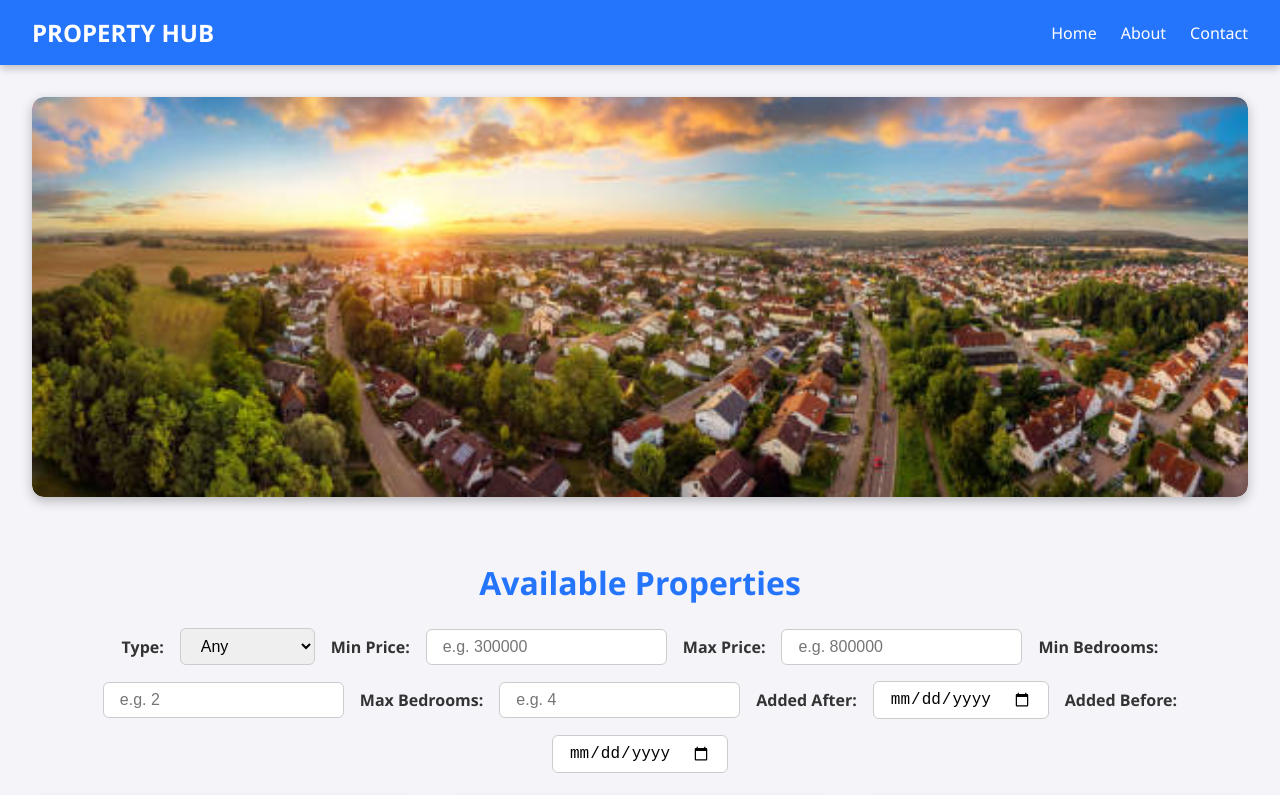
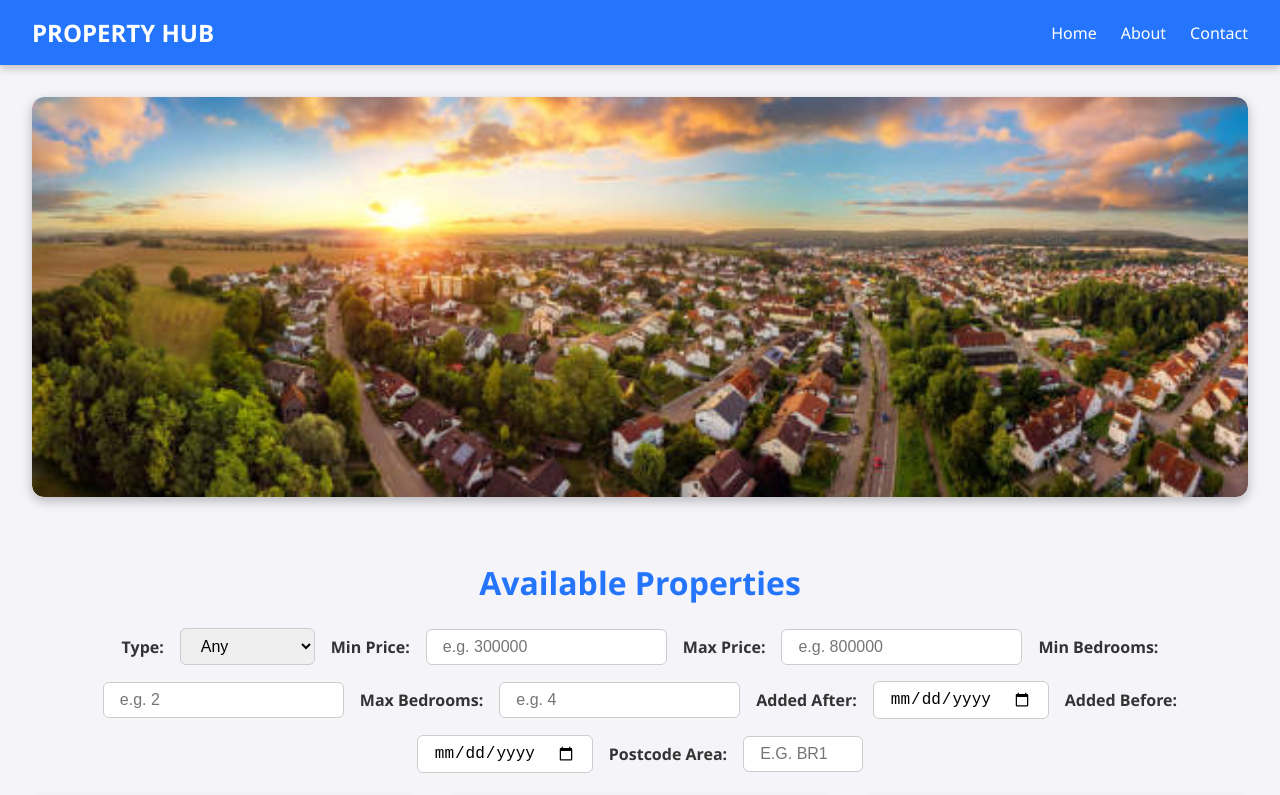
Before and after one commit to prasithmandara/property-hub, a React (Vite) app: page / in a window 1280 px wide. Shown: the top 795 px of the page. Built offline with nearby package versions, Linux system fonts and the light colour scheme.

Commit message:
added post code area filter to properties

```diff
--- a/src/App.css
+++ b/src/App.css
@@ -105,6 +105,13 @@ body {
   transition: border-color 0.3s ease;
 }
 
+/* Postcode input styling */
+#postcodeArea {
+  text-transform: uppercase; /* auto-capitalise postcode input */
+  width: 120px;
+}
+
+
 .filter-bar select:hover,
 .filter-bar input:hover {
   border-color: #2575fc;
--- a/src/App.jsx
+++ b/src/App.jsx
@@ -11,13 +11,14 @@ function App() {
   const [maxBedrooms, setMaxBedrooms] = useState("");
   const [afterDate, setAfterDate] = useState("");
   const [beforeDate, setBeforeDate] = useState("");
+  const [postcodeArea, setPostcodeArea] = useState("");
 
   // Helper: convert property "added" object to JS Date
   const getPropertyDate = (added) => {
     return new Date(`${added.month} ${added.day}, ${added.year}`);
   };
 
-  // Filter properties based on type, price, bedrooms, and date
+  // Filter properties based on type, price, bedrooms, date, and postcode
   const filteredProperties = propertiesData.properties.filter((property) => {
     const matchesType =
       filterType === "any" ||
@@ -43,6 +44,10 @@ function App() {
     const matchesBeforeDate =
       beforeDate === "" || propertyDate <= new Date(beforeDate);
 
+    const matchesPostcode =
+      postcodeArea === "" ||
+      property.location.toUpperCase().startsWith(postcodeArea.toUpperCase());
+
     return (
       matchesType &&
       matchesMinPrice &&
@@ -50,7 +55,8 @@ function App() {
       matchesMinBedrooms &&
       matchesMaxBedrooms &&
       matchesAfterDate &&
-      matchesBeforeDate
+      matchesBeforeDate &&
+      matchesPostcode
     );
   });
 
@@ -142,6 +148,15 @@ function App() {
             value={beforeDate}
             onChange={(e) => setBeforeDate(e.target.value)}
           />
+
+          <label htmlFor="postcodeArea">Postcode Area:</label>
+          <input
+            type="text"
+            id="postcodeArea"
+            value={postcodeArea}
+            onChange={(e) => setPostcodeArea(e.target.value)}
+            placeholder="e.g. BR1"
+          />
         </div>
 
         <div className="property-list">
```
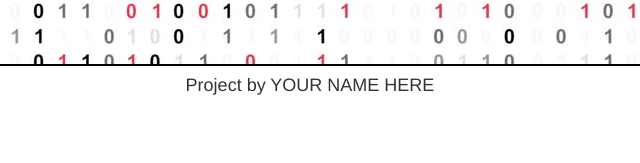
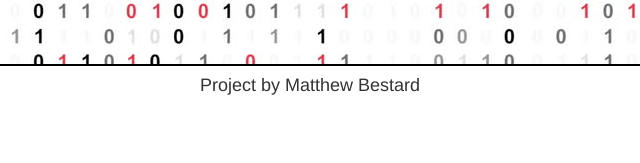
Before and after one commit to MattBestard/GuessingGame, a plain HTML site: page index.html in a window 1280 px wide. Shown: the part 634-797 px from the top of the page, 330-970 px from the left. Drawn offline with nearby package versions, Linux system fonts and the light colour scheme.

Commit message:
add name to project

```diff
--- a/index.html
+++ b/index.html
@@ -1,6 +1,7 @@
 <!DOCTYPE html>
 <html lang="en">
   <head>
+    <meta charset="utf-8">
     <title>Guessing Game</title>
 
     <!-- Bootstrap and CSS here-->
@@ -47,7 +48,7 @@
         </div>
 
         <div class='col-sm-4'>
-          <h4>Project by YOUR NAME HERE</h4>
+          <h4>Project by Matthew Bestard</h4>
         </div>
 
         <div class='col-sm-4'>
```
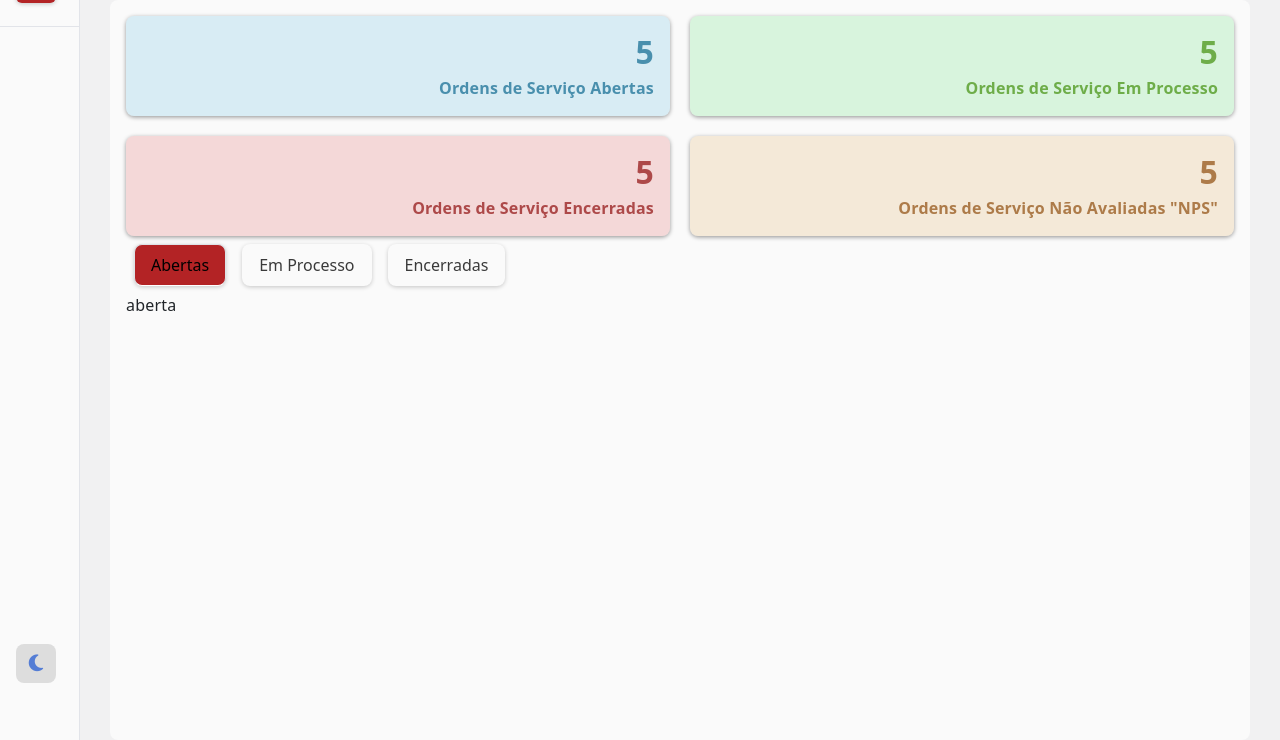
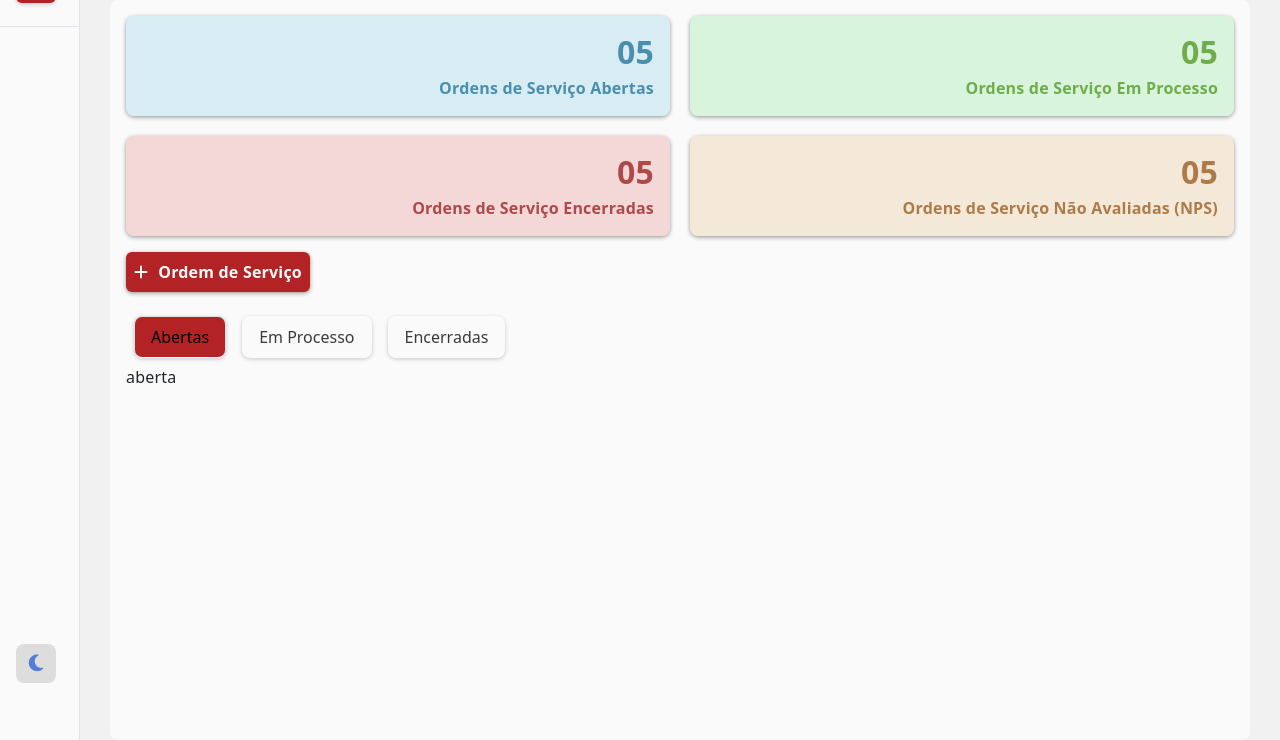
Before and after one commit to alexandre-honcord/Projeto-Intranet, a Django app: template server/default/templates/ordemServico/painelOrdemServico.html in a window 1280 px wide. Shown: the part 60-800 px from the top of the page. Run offline with Django 4.2, Linux system fonts and the light colour scheme; the template is opened without the code that fills it, so the values that code supplies are empty; some libraries are stand-ins or nearby versions.

Commit message:
Alterações

```diff
--- a/server/default/templates/index/index.html
+++ b/server/default/templates/index/index.html
@@ -18,7 +18,7 @@
             {% include 'header/header.html' %}
             <div class="main-content">
                 <iframe class="tvHoncord" src="{% static 'resources/file (1).mp4' %}" frameborder="0" allowfullscreen loop="True"></iframe>
-                <iframe class="journalHoncord" src="{% static 'journal.html' %}"></iframe>
+                <iframe class="journalHoncord" src="{% static '/journal.html' %}"></iframe>
                 {% block login %}{% endblock %}
                 {% block home %}{% endblock %}
                 {% block ordemServico %}{% endblock %}
--- a/server/default/templates/ordemServico/painelOrdemServico.html
+++ b/server/default/templates/ordemServico/painelOrdemServico.html
@@ -3,35 +3,35 @@
 
 {% block ordemServico %}
 <link rel="stylesheet" href="{% static '/resources/css/painelOrdem.css' %}">
-<div class="panel-ordem">
+<div class="panel-ordem" data-block="home">
     <div class="cards-holder">
         <div class="cards">
             <span>
-                <span>5</span>
+                <span>05</span>
                 Ordens de Serviço Abertas
             </span>
         </div>
         <div class="cards">
             <span>
-                <span>5</span>
+                <span>05</span>
                 Ordens de Serviço Em Processo
             </span>
         </div>
         <div class="cards">
             <span>
-                <span>5</span>
+                <span>05</span>
                 Ordens de Serviço Encerradas
             </span>
         </div>
         <div class="cards">
             <span>
-                <span>5</span>
-                Ordens de Serviço Não Avaliadas "NPS"
+                <span>05</span>
+                Ordens de Serviço Não Avaliadas (NPS)
             </span>
         </div>
     </div>
     <div class="button-holder">
-        <a class="button-ordem" id="addOrdem" href=""></a>
+        <a class="button-ordem" id="addOrdem" href="/ordemServico"><i class="fa-solid fa-plus"></i>Ordem de Serviço</a>
     </div>
     <div class="ordens">
         <ul class="nav nav-tabs" id="myTab" role="tablist">
--- a/server/static/resources/css/painelOrdem.css
+++ b/server/static/resources/css/painelOrdem.css
@@ -57,3 +57,22 @@
     text-align: end;
     font-size: 2rem;
 }
+
+.button-holder {
+    display: flex;
+    align-items: center;
+    padding: 16px 0 16px 0px;
+}
+
+.button-ordem {
+    background-color: #b32325;
+    box-shadow: 0 1.2px 4px rgba(0, 0, 0, 0.4);
+    padding: 8px;
+    border-radius: 6px;
+    display: flex;
+    align-items: center;
+    gap: 10px;
+    font-weight: 600;
+    color: #fafafa;
+    text-decoration: none;
+}
```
----
**Task objective**
Which lines of the material contain the string "iframe"? List each of them.

**Task answer**
                 <iframe class="tvHoncord" src="{% static 'resources/file (1).mp4' %}" frameborder="0" allowfullscreen loop="True"></iframe>
-                <iframe class="journalHoncord" src="{% static 'journal.html' %}"></iframe>
+                <iframe class="journalHoncord" src="{% static '/journal.html' %}"></iframe>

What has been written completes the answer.